Mercedes Sosa died at 74 in October 2009, having lived a remarkable life that took her from a provincial Argentine town to performing in front of sold-out crowds all over the world. In honor of her courage, indeed heroism, in February 1982 and throughout her life, I post these videos of some of my favorite Mercedes Sosa songs.


"La Cigarra" [The Cicada] The song talks of repeatedly being killed and then resurrecting after being given up for dead. The chorus: "I kept singing like the cicada which, after a year underground, sings to the sun; like the survivor, who returns from war."





"Gracias a la Vida " [Thank you, Life] with Joan Baez






"Canción con Todos" [Song with Everyone] This is frequently referred to as the Latin American anthem. One of its lines says: "I feel as I walk all the skin of America in my skin and in my blood runs a river that liberates its flow in my voice."




Other posts in the A Hero's Journey series:

Nelson Mandela

William Joseph Seymour - A Son of Slaves Sparks an International Religious Revival

The Original Literary Hero - Gilgamesh

11 comments:

A Cuban In London said...

What a heartfelt tribute to one of the greatest voices in Iberoamerica. I grew up listening to Mercedes Sosa. One of my favourite songs was 'Carito'. Also her take on Chico Buarque's 'O Que Sera (Flor da Pele)' was masterful. And what to say about 'Yo Vengo a Ofrecer Mi Corazon', originally written and sung by Fito Paez, the famous Argentinian pop artist.

Many thanks for raising awareness of this sadly lost voice and remarkable woman.

Greetings from London.

A Cuban In London said...

I forgot to mention something important last night. And it is that again we're in tandem because I have a clip of Mercedes included in my Tuesday's post. The article is not about her per se, it is rather about language but it is one of those 'coincidencese' to which I have long got used in blogland. :-)

Greetings from London.

Judith Mercado said...

Cuban, I look forward to reading your Tuesday post and thereby spending more time with this remarkable woman and her amazing voice.

Sun Singer said...

Amazing, just amazing.

Patricia O'Sullivan said...

Concion con todos reminds me of one of my favorite films, The Mission.

Judith Mercado said...

Malcolm, she is amazing.

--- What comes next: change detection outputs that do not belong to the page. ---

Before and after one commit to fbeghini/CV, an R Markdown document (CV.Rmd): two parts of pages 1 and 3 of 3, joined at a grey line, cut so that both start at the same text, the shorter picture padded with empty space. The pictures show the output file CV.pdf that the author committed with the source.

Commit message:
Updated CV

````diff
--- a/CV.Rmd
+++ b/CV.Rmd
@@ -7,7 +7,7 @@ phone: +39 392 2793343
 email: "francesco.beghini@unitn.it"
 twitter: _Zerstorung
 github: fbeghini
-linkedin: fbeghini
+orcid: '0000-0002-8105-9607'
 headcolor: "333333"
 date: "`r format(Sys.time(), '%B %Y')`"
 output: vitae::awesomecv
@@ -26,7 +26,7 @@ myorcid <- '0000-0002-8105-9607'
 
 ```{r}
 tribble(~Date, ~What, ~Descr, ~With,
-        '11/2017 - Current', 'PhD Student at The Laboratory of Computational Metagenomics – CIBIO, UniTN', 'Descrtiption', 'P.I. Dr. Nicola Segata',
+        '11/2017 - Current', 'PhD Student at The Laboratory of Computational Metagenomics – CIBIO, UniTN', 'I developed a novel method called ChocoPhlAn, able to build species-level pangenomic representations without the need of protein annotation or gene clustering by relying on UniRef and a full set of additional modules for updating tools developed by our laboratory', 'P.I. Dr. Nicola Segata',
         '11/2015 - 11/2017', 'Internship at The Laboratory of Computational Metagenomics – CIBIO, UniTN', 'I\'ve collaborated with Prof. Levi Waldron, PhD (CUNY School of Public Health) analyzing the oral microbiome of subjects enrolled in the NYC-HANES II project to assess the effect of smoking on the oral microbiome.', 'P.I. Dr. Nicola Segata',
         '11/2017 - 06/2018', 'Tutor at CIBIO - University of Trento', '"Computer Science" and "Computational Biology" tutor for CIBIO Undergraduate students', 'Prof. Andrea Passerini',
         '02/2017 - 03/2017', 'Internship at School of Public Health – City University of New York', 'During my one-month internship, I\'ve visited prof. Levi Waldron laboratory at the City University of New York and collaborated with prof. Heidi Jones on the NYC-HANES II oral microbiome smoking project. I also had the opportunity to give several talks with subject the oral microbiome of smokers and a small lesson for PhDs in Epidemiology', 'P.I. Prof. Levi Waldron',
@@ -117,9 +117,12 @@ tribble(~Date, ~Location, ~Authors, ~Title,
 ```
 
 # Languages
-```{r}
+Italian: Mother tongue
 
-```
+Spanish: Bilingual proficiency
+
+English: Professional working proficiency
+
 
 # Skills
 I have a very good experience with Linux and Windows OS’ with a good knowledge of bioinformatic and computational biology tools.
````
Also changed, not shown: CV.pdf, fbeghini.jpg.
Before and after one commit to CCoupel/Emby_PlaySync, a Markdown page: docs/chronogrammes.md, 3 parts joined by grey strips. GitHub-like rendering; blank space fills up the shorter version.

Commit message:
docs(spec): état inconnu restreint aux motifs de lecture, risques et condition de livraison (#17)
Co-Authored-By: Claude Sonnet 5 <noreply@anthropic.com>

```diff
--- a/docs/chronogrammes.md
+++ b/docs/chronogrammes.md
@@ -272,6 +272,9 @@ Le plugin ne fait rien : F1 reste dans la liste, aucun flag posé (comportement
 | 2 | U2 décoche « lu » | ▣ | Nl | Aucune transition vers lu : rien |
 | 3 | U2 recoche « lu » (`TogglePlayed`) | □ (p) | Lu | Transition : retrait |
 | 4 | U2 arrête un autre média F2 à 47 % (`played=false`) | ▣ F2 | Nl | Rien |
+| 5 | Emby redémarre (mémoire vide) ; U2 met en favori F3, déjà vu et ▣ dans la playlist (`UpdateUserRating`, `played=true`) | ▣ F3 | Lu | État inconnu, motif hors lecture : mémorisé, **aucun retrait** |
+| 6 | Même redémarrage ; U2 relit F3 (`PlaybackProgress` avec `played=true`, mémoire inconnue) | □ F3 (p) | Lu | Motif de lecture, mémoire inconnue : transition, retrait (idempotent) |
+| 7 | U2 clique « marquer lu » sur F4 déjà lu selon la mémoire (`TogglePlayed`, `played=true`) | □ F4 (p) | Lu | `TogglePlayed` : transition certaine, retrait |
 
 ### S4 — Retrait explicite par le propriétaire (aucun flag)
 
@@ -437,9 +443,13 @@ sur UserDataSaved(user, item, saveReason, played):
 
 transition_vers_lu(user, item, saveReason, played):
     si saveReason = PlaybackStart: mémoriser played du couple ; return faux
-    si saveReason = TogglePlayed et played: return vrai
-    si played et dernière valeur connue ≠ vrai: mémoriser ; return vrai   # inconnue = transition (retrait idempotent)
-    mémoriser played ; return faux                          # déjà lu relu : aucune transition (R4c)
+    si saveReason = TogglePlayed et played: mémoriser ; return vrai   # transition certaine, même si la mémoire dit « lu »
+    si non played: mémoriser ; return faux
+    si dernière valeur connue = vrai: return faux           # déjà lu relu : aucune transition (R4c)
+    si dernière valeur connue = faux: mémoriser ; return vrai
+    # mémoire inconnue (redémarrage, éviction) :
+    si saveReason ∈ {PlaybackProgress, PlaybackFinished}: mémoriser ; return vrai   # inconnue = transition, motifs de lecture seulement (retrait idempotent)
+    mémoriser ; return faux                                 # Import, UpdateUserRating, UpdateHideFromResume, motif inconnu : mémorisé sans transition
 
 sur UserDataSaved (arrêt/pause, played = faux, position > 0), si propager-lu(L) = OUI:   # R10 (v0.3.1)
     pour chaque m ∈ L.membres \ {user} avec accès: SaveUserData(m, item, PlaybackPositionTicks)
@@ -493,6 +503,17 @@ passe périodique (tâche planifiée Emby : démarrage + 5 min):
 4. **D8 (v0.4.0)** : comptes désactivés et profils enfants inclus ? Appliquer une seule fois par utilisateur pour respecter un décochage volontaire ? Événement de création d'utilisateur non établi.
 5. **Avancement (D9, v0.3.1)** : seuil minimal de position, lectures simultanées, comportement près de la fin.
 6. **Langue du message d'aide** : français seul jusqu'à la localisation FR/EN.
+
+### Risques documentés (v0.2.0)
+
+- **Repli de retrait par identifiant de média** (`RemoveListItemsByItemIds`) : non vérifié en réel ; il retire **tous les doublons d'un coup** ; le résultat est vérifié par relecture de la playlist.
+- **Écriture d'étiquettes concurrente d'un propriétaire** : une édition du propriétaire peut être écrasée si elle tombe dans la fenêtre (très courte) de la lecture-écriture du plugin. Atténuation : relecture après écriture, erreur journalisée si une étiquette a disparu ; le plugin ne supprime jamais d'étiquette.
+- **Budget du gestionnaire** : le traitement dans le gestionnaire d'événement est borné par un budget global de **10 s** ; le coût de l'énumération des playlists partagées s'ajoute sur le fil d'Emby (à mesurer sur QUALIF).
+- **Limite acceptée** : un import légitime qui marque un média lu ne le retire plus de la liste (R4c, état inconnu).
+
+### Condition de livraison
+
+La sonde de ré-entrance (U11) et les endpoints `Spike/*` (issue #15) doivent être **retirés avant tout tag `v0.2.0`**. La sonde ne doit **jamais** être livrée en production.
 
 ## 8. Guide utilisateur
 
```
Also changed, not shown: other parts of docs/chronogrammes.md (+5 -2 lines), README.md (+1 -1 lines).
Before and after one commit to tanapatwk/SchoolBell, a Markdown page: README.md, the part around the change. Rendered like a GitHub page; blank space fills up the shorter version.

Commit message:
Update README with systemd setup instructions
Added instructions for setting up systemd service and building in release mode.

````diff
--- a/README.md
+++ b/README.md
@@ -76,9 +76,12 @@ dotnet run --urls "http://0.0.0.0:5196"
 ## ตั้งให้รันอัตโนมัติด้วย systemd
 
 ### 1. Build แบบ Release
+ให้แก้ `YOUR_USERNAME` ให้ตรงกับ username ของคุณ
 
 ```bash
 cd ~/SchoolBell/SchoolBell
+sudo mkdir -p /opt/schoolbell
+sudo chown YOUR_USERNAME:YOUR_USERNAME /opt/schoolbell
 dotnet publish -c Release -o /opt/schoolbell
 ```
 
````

Hers is one of those unforgettable voices. Her life story is also amazing.

Patti, I love that movie too.

Nevine said...

I've always loved "Gracias a la vida", so I have to say that of the three, it is my favorite. One thing that I noticed about Sosa's performing style, though, is that she seems to be in another realm when she sings. She seems to sing with alert senses and with a deep love for what she is doing. Her performance in the clip of "Gracias a la vida" with Joan Baez is just captivating. There is no doubt that we are influenced by the events in our lives, and there is no doubt that Sosa's deep appreciation for her own music comes from a life truly experienced.

Thank you for sharing a piece of your life with us through the music of your life, Judith.

Nevine

Judith Mercado said...

Nevine, why am I not surprised you were already a Mercedes Sosa fan? I'm glad she resonates with you as well.

wcloister said...

Very beautiful offering for a very delicate soul. I agree with Nevine. Mercedes Sosa singing style is full of truthfulness.

She is The Cicada herself.

My last post was sparkled by one of my favorite songs of hers: "Todo Cambia". A life changing song for me, one not to take lightly.

Cheers from the North Pole.

Chennifer said...

very good post - I hadn't read it before. Yes, the junta started a war as their last hope to gain some popularity - but so did Thatcher. People often forget that she wanted - and needed - the war too.

The story of Sosa id a great one.

Have you read The Little School by Alicia Partnoy? I highly recommend it.

Gracias por visitar mi blog!

Judith Mercado said...

Chennifer, I will look for The Little School by Alicia Partnoy. Thanks for taking the time to read my blog and then comment on it. Much appreciated.